OK, admit it—You thought from the title of today’s blog entry that I was going to talk about sex, right? Well, if you thought that, you’re partially right. When I use the term, I’m talking about more than just that one aspect of our life. Purity includes sexuality, but it’s not limited to it.
Before we get to the rest of it, let’s get sex out of the way. You should have known that when I said we were going to examine the Christian virtues, that this was going to be part of it. It’s not the “centre” of Christian virtue (as C.S. Lewis called it), but it is important, and it can incredibly impact our lives, both this one and the next one.
God’s standard is not that difficult to understand. You can make the case that it’s pretty tough to carry out, but pretty easy to explain. Simply put, God’s standard is that any sexual expression is to be within the context of a marriage between one man and one woman for life. That’s what he expects.
And we’re not done yet. Jesus made it clear that if a man looks at a woman with lust in his heart (yep, that would include porn), then he’s committed adultery with her in that arena.
Now, I’m not an idiot, and God’s word is not naïve. I’m fully aware—and of course he's so much more so—that none of us completely have lived up to this standard, especially guys. The Lord is also very aware that our society and popular culture does just about everything it can to make it even more difficult for us. In fact, I would venture that there’s almost no one out there not influenced by the Bible who even makes the effort to be sexually pure according to this standard, or who even recognizes that it's a good standard to have.
But I'd be derelict in my duty if I sugarcoated the truth. He has expectations of me as a teacher.
However, like I said before, the Bible has more to say about purity than just sex and lust. Look again at today’s passage. He puts—in the same warning about sexual immorality—that among believers there shouldn’t be even a hint of greed, obscenity, foolish talk, or coarse joking.
Now, I can anticipate the questions here, because I’ve asked them myself: “What exactly does Paul mean by obscenity or coarse joking? What’s the line?” The best answer I have for that? If you need to ask yourself where X falls, then you probably should refrain from X.
What I’m really trying to get away from here is this limitation in our minds that “impurity” is talking just about sex. Yes, that’s included. But a lot of other things are under that jurisdiction, like how we speak and how we look at our possessions. A person might never look at a porno site but fall pretty short of his standard.
But I want to move beyond the concept of impurity to purity. That really needs to be our main focus. Yes, we need to avoid impurity, but the main goal is purity. And the way we do that?
Not by just emptying the impure things out of our lives. We have to focus on what’s pure.
Does Paul ever talk about that? Why, yes he does. He told us “Whatever is true, whatever is noble, whatever is right, whatever is pure, whatever is lovely, whatever is admirable—if anything is excellent or praiseworthy—think about such things.” And what could I think of that would immediately fill all those categories? Christ. His righteousness. His grace. His power.
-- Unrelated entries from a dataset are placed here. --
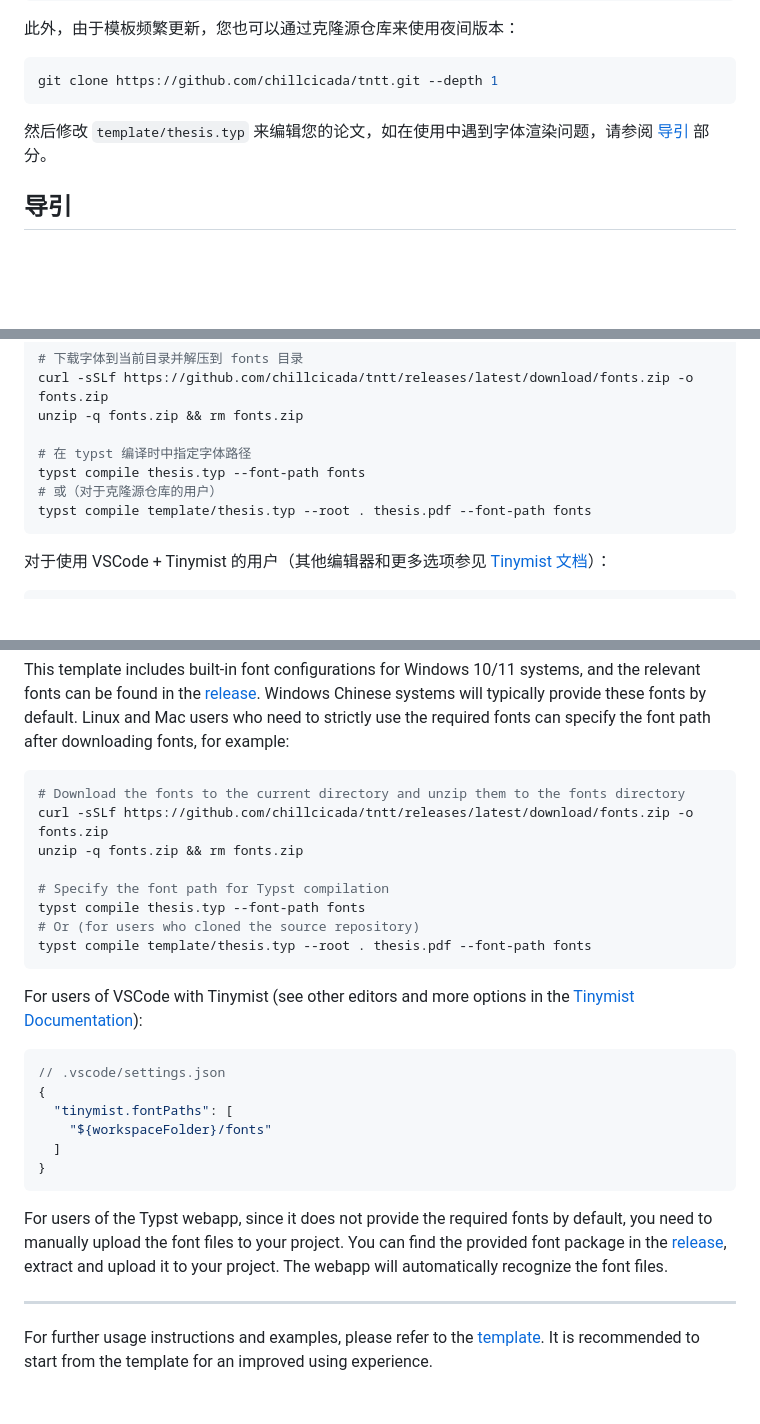
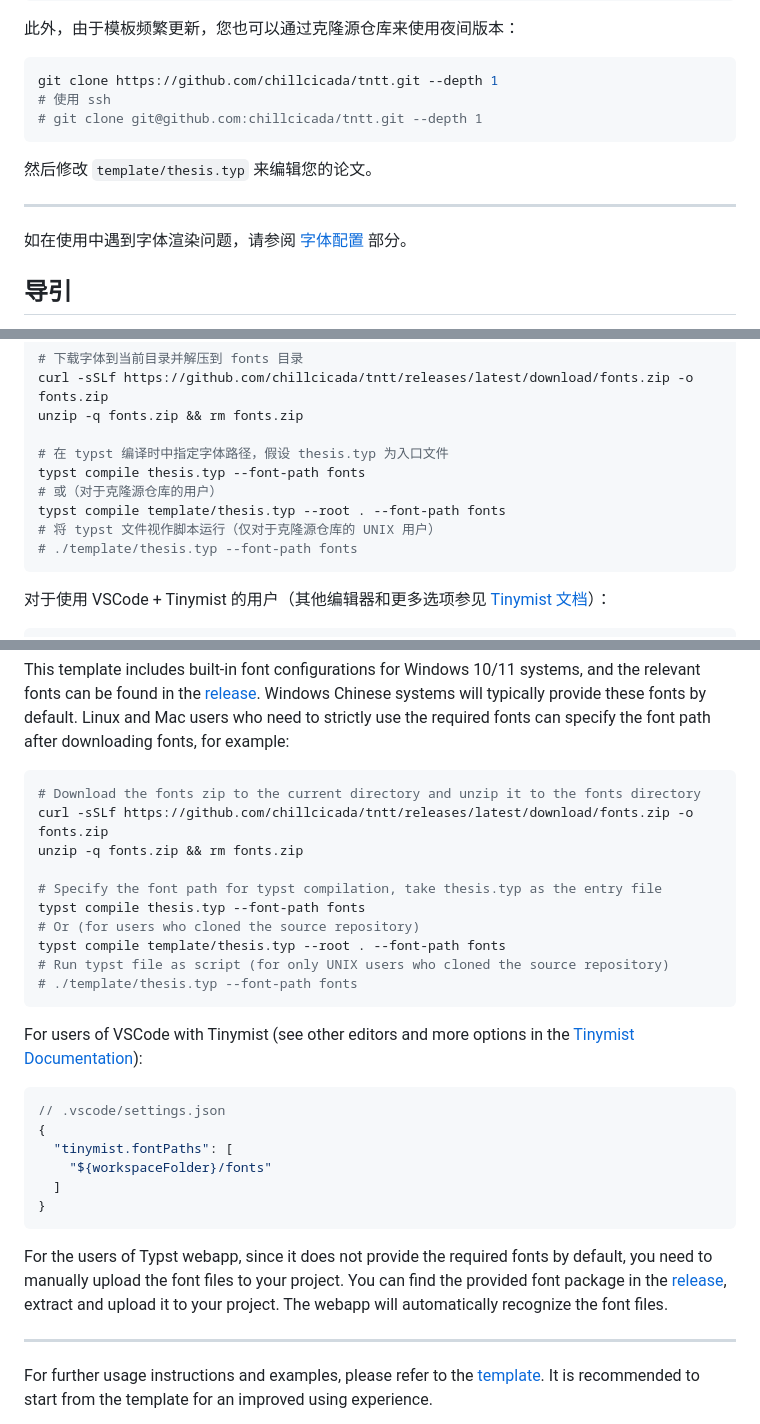
Before and after one commit to chillcicada/tntt, a Markdown page: README.md, 3 parts joined by grey strips. Drawn GitHub-style; blank space fills up the shorter version.

Commit message:
chore(README): update

````diff
--- a/README.md
+++ b/README.md
@@ -35,9 +35,15 @@ typst init @preview/tntt
 
 ```bash
 git clone https://github.com/chillcicada/tntt.git --depth 1
+# 使用 ssh
+# git clone git@github.com:chillcicada/tntt.git --depth 1
 ```
 
-然后修改 `template/thesis.typ` 来编辑您的论文，如在使用中遇到字体渲染问题，请参阅 [导引](#导引) 部分。
+然后修改 `template/thesis.typ` 来编辑您的论文。
+
+---
+
+如在使用中遇到字体渲染问题，请参阅 [字体配置](#字体配置) 部分。
 
 ## 导引
 
@@ -65,10 +71,12 @@ git clone https://github.com/chillcicada/tntt.git --depth 1
 curl -sSLf https://github.com/chillcicada/tntt/releases/latest/download/fonts.zip -o fonts.zip
 unzip -q fonts.zip && rm fonts.zip
 
-# 在 typst 编译时中指定字体路径
+# 在 typst 编译时中指定字体路径，假设 thesis.typ 为入口文件
 typst compile thesis.typ --font-path fonts
 # 或（对于克隆源仓库的用户）
-typst compile template/thesis.typ --root . thesis.pdf --font-path fonts
+typst compile template/thesis.typ --root . --font-path fonts
+# 将 typst 文件视作脚本运行（仅对于克隆源仓库的 UNIX 用户）
+# ./template/thesis.typ --font-path fonts
 ```
 
 对于使用 VSCode + Tinymist 的用户（其他编辑器和更多选项参见 [Tinymist 文档][Tinymist Docs]）：
@@ -176,14 +190,16 @@ For Windows 10/11 users or Linux users with corresponding fonts installed, the f
 This template includes built-in font configurations for Windows 10/11 systems, and the relevant fonts can be found in the [release][Release]. Windows Chinese systems will typically provide these fonts by default. Linux and Mac users who need to strictly use the required fonts can specify the font path after downloading fonts, for example:
 
 ```bash
-# Download the fonts to the current directory and unzip them to the fonts directory
+# Download the fonts zip to the current directory and unzip it to the fonts directory
 curl -sSLf https://github.com/chillcicada/tntt/releases/latest/download/fonts.zip -o fonts.zip
 unzip -q fonts.zip && rm fonts.zip
 
-# Specify the font path for Typst compilation
+# Specify the font path for typst compilation, take thesis.typ as the entry file
 typst compile thesis.typ --font-path fonts
 # Or (for users who cloned the source repository)
-typst compile template/thesis.typ --root . thesis.pdf --font-path fonts
+typst compile template/thesis.typ --root . --font-path fonts
+# Run typst file as script (for only UNIX users who cloned the source repository)
+# ./template/thesis.typ --font-path fonts
 ```
 
 For users of VSCode with Tinymist (see other editors and more options in the [Tinymist Documentation][Tinymist Docs]):
@@ -197,7 +213,7 @@ For users of VSCode with Tinymist (see other editors and more options in the [Ti
 }
 ```
 
-For users of the Typst webapp, since it does not provide the required fonts by default, you need to manually upload the font files to your project. You can find the provided font package in the [release][Release], extract and upload it to your project. The webapp will automatically recognize the font files.
+For the users of Typst webapp, since it does not provide the required fonts by default, you need to manually upload the font files to your project. You can find the provided font package in the [release][Release], extract and upload it to your project. The webapp will automatically recognize the font files.
 
 ---
 
````
Also changed, not shown: other parts of README.md (+12 -6 lines).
I think that’s the secret, or at least a huge part of it. Of course I’m not pure when compared to my Savior. But when I notice that a thought doesn’t meet God’s standard, he points it out to me (through his Spirit), I confess and turn away from it, and ask for his help in being more like him. I refocus my thoughts—not on my failure, but on who he is. And what he’s done. And what he’s doing. And what he’s going to do someday.
Now I want to say a word to all those who feel immensely guilty right now. You’ve fallen so far short on this that you think you can’t even see the standard, much less meet it. But that’s why we have grace. That’s why Christ came. My sins are just as nasty in his sight as yours. Just make the decision right here, right now, that (with his enabling power) you’re going to do things God’s way from this point forward, no matter what the cost.
But just like they say at an A.A. meeting, it starts when you admit you have a problem.
Lord Jesus, the problem is that you’re holy and I’m not. You’re righteous and I’m not. You are pure, and I’m not. Please forgive and change me.